He should have just said, ‘Listen, I have come out here, having just played for South Africa, to make a living’.

England's Kevin Pietersen. (Picture: PA)

England's Kevin Pietersen. (Picture: PA)

To say he wants to play for England in three years is absolutely extraordinary.

Onto the introduction of players’ names on shirts in Tests and I think it is a great idea and am surprised it has taken so long. It is a natural progression.

I am more interested in the names and not the numbers. The numbers do not mean anything for me.

I understand why there is the need for numbers in one-day cricket where everything happens so fast and sometimes you need to see a number as you cannot see the name. But Test cricket is not as quick and a name is sufficient.

If there are numbers it should only be two for me. The situation where Chris Gayle had 333 on his back looked stupid. But the name is more important.

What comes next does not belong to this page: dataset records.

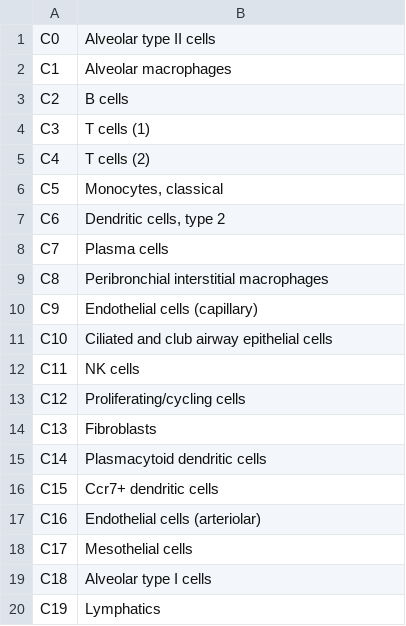
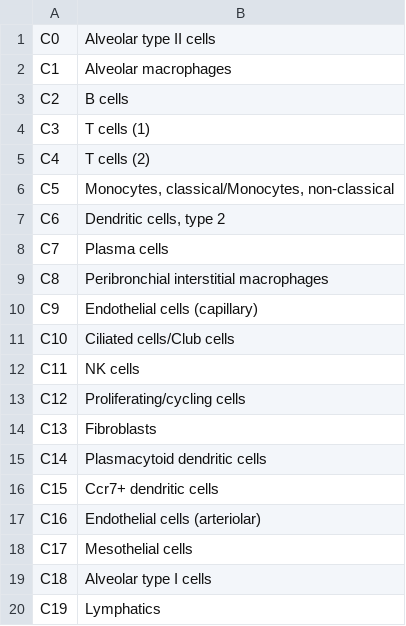
Before and after one commit to mxposed/sickle, a CSV file: 00-metadata/SC03_clusters.csv, drawn as a sheet.

Commit message:
Rename clusters more accurately

```diff
--- a/00-metadata/SC03_clusters.csv
+++ b/00-metadata/SC03_clusters.csv
@@ -5,3 +5,3 @@ C3,"T cells (1)"
 C4,"T cells (2)"
-C5,"Monocytes, classical"
+C5,"Monocytes, classical/Monocytes, non-classical"
 C6,"Dendritic cells, type 2"
@@ -10,3 +10,3 @@ C8,"Peribronchial interstitial macrophages"
 C9,"Endothelial cells (capillary)"
-C10,"Ciliated and club airway epithelial cells"
+C10,"Ciliated cells/Club cells"
 C11,"NK cells"
```
Also changed, not shown: 00-metadata/SC02v2_clusters.csv.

Stuart Broad took my No 8 in one-day cricket. He asked if I minded if he took the number as you retire it two years after you have played. He knew I had retired and asked to take it as it had not been two years. I said, ‘Yeah, no problem.’ So he carried it on and at the minute there is no No 8 in one-day cricket.

But I am in favour of the general idea of names. Cricket is falling behind a lot of other sports in the popularity stakes and this idea means players can promote themselves as well.

It can also attract new audiences and make cricketers national heroes and superstars and enable the public to identify players. You need a face with a name as you see in Twenty-20, ODI, county and franchise cricket. Why not Test cricket? Or is it too posh?

We now have the Test Championship, day-night Tests and other stuff. Test cricket is popular, but needs jazzing up.

If our cricketers walk down the street the only one people would probably recognise is Ben Stokes as he has been in the press for the wrong reasons.

You look at players now and many of them look the same to spectators. They all look like athletes off a production line and it is not like the old days when you could tell one player because he had a bit of a portly belly.

To add to the difficulty now a lot of players use the same sponsor. So when you are commentating and the players all have their caps on it is very hard to see who is who, so the names will help. So, from that point of view, I am really happy with it.

Will Jacks hit a 25-ball century for Surrey in their T10 game with Lancashire in Dubai and people have been saying, ‘that is another one off the production line’.

I would be more worried if I was Lancashire and one of their bowlers went for 37 in an over. Stephen Parry – the poor lad.

How do you get a 25-ball century? Cricket has gone mad since the winter with some of the shots, pitches played on and short boundaries. It is in danger of becoming boring as opposed to a spectacle when every ball gets hit for four or six.

I just hope the game does not become that in one-day and Twenty20 cricket.

The boundaries were so small in the West Indies and you have people like Chris Gayle and Jos Buttler, who are huge hitters of the ball, making grounds look like postage stamps.

Is that what we want to see? Just power-hitting and no skill or manoeuvring through the infield and running twos?

It is all fours or sixes now and you can get them with mis-hits.